[Data shown Boundary: Start]
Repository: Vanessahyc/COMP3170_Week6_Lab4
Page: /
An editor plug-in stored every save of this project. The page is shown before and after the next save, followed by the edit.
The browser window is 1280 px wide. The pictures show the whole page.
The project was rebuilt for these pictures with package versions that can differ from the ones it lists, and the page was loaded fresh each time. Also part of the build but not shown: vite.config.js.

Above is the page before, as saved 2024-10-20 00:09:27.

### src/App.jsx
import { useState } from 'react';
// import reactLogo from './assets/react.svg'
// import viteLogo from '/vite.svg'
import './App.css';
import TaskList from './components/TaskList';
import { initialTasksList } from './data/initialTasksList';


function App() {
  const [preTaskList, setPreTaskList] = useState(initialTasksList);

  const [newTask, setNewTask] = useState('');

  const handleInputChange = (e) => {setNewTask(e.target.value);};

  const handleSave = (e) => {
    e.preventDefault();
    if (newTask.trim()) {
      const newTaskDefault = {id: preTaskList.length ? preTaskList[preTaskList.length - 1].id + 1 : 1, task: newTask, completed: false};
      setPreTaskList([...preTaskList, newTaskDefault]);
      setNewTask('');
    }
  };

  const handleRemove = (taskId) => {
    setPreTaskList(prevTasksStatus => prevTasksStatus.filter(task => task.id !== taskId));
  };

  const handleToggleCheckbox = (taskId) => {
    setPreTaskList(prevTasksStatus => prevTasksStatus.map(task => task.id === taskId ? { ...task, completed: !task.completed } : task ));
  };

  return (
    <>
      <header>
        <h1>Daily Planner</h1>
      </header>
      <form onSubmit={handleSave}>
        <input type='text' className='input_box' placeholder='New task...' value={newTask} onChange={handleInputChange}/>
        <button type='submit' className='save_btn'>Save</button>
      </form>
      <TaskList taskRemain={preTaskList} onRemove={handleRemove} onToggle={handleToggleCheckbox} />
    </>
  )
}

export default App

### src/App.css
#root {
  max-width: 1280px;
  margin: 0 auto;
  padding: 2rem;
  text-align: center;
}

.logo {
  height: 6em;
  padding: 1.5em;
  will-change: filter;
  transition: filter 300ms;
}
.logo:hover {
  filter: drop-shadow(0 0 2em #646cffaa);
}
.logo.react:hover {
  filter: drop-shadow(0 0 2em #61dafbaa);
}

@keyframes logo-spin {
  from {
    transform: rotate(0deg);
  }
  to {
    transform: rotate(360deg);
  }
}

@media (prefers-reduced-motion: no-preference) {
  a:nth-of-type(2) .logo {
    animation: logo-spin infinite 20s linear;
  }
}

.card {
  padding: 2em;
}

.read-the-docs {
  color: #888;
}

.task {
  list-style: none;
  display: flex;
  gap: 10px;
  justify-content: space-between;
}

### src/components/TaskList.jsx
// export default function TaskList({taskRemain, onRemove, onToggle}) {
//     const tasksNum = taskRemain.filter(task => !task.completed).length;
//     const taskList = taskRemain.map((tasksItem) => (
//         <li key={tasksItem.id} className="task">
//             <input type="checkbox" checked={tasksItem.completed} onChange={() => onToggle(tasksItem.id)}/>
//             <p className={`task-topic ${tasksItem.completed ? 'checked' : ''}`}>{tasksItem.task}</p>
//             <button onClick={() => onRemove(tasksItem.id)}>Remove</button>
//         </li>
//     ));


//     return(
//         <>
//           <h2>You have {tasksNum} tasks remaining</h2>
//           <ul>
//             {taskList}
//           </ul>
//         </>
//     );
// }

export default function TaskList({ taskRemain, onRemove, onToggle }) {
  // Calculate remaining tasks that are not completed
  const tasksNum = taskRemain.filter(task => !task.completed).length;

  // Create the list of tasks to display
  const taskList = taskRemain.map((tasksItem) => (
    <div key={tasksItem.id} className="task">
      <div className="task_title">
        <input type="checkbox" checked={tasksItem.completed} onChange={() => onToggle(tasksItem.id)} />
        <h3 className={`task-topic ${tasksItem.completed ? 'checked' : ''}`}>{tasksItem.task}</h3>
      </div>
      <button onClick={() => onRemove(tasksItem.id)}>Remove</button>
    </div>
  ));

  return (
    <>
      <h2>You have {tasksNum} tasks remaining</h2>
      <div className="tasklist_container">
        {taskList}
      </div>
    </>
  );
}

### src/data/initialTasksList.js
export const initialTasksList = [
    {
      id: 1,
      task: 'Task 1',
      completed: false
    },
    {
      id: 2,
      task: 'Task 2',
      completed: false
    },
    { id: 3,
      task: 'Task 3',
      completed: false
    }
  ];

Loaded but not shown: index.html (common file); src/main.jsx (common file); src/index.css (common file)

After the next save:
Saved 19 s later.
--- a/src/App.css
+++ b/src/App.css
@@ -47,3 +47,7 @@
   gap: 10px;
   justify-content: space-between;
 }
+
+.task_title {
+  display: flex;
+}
[Data shown Boundary: End]
◆ To do ◆
Copy out the full listing exactly.

◆ Output for this exercise ◆
Repository: Vanessahyc/COMP3170_Week6_Lab4
Page: /
An editor plug-in stored every save of this project. The page is shown before and after the next save, followed by the edit.
The browser window is 1280 px wide. The pictures show the whole page.
The project was rebuilt for these pictures with package versions that can differ from the ones it lists, and the page was loaded fresh each time. Also part of the build but not shown: vite.config.js.

Above is the page before, as saved 2024-10-20 00:09:27.

### src/App.jsx
import { useState } from 'react';
// import reactLogo from './assets/react.svg'
// import viteLogo from '/vite.svg'
import './App.css';
import TaskList from './components/TaskList';
import { initialTasksList } from './data/initialTasksList';


function App() {
  const [preTaskList, setPreTaskList] = useState(initialTasksList);

  const [newTask, setNewTask] = useState('');

  const handleInputChange = (e) => {setNewTask(e.target.value);};

  const handleSave = (e) => {
    e.preventDefault();
    if (newTask.trim()) {
      const newTaskDefault = {id: preTaskList.length ? preTaskList[preTaskList.length - 1].id + 1 : 1, task: newTask, completed: false};
      setPreTaskList([...preTaskList, newTaskDefault]);
      setNewTask('');
    }
  };

  const handleRemove = (taskId) => {
    setPreTaskList(prevTasksStatus => prevTasksStatus.filter(task => task.id !== taskId));
  };

  const handleToggleCheckbox = (taskId) => {
    setPreTaskList(prevTasksStatus => prevTasksStatus.map(task => task.id === taskId ? { ...task, completed: !task.completed } : task ));
  };

  return (
    <>
      <header>
        <h1>Daily Planner</h1>
      </header>
      <form onSubmit={handleSave}>
        <input type='text' className='input_box' placeholder='New task...' value={newTask} onChange={handleInputChange}/>
        <button type='submit' className='save_btn'>Save</button>
      </form>
      <TaskList taskRemain={preTaskList} onRemove={handleRemove} onToggle={handleToggleCheckbox} />
    </>
  )
}

export default App

### src/App.css
#root {
  max-width: 1280px;
  margin: 0 auto;
  padding: 2rem;
  text-align: center;
}

.logo {
  height: 6em;
  padding: 1.5em;
  will-change: filter;
  transition: filter 300ms;
}
.logo:hover {
  filter: drop-shadow(0 0 2em #646cffaa);
}
.logo.react:hover {
  filter: drop-shadow(0 0 2em #61dafbaa);
}

@keyframes logo-spin {
  from {
    transform: rotate(0deg);
  }
  to {
    transform: rotate(360deg);
  }
}

@media (prefers-reduced-motion: no-preference) {
  a:nth-of-type(2) .logo {
    animation: logo-spin infinite 20s linear;
  }
}

.card {
  padding: 2em;
}

.read-the-docs {
  color: #888;
}

.task {
  list-style: none;
  display: flex;
  gap: 10px;
  justify-content: space-between;
}

### src/components/TaskList.jsx
// export default function TaskList({taskRemain, onRemove, onToggle}) {
//     const tasksNum = taskRemain.filter(task => !task.completed).length;
//     const taskList = taskRemain.map((tasksItem) => (
//         <li key={tasksItem.id} className="task">
//             <input type="checkbox" checked={tasksItem.completed} onChange={() => onToggle(tasksItem.id)}/>
//             <p className={`task-topic ${tasksItem.completed ? 'checked' : ''}`}>{tasksItem.task}</p>
//             <button onClick={() => onRemove(tasksItem.id)}>Remove</button>
//         </li>
//     ));


//     return(
//         <>
//           <h2>You have {tasksNum} tasks remaining</h2>
//           <ul>
//             {taskList}
//           </ul>
//         </>
//     );
// }

export default function TaskList({ taskRemain, onRemove, onToggle }) {
  // Calculate remaining tasks that are not completed
  const tasksNum = taskRemain.filter(task => !task.completed).length;

  // Create the list of tasks to display
  const taskList = taskRemain.map((tasksItem) => (
    <div key={tasksItem.id} className="task">
      <div className="task_title">
        <input type="checkbox" checked={tasksItem.completed} onChange={() => onToggle(tasksItem.id)} />
        <h3 className={`task-topic ${tasksItem.completed ? 'checked' : ''}`}>{tasksItem.task}</h3>
      </div>
      <button onClick={() => onRemove(tasksItem.id)}>Remove</button>
    </div>
  ));

  return (
    <>
      <h2>You have {tasksNum} tasks remaining</h2>
      <div className="tasklist_container">
        {taskList}
      </div>
    </>
  );
}

### src/data/initialTasksList.js
export const initialTasksList = [
    {
      id: 1,
      task: 'Task 1',
      completed: false
    },
    {
      id: 2,
      task: 'Task 2',
      completed: false
    },
    { id: 3,
      task: 'Task 3',
      completed: false
    }
  ];

Loaded but not shown: index.html (common file); src/main.jsx (common file); src/index.css (common file)

After the next save:
Saved 19 s later.
--- a/src/App.css
+++ b/src/App.css
@@ -47,3 +47,7 @@
   gap: 10px;
   justify-content: space-between;
 }
+
+.task_title {
+  display: flex;
+}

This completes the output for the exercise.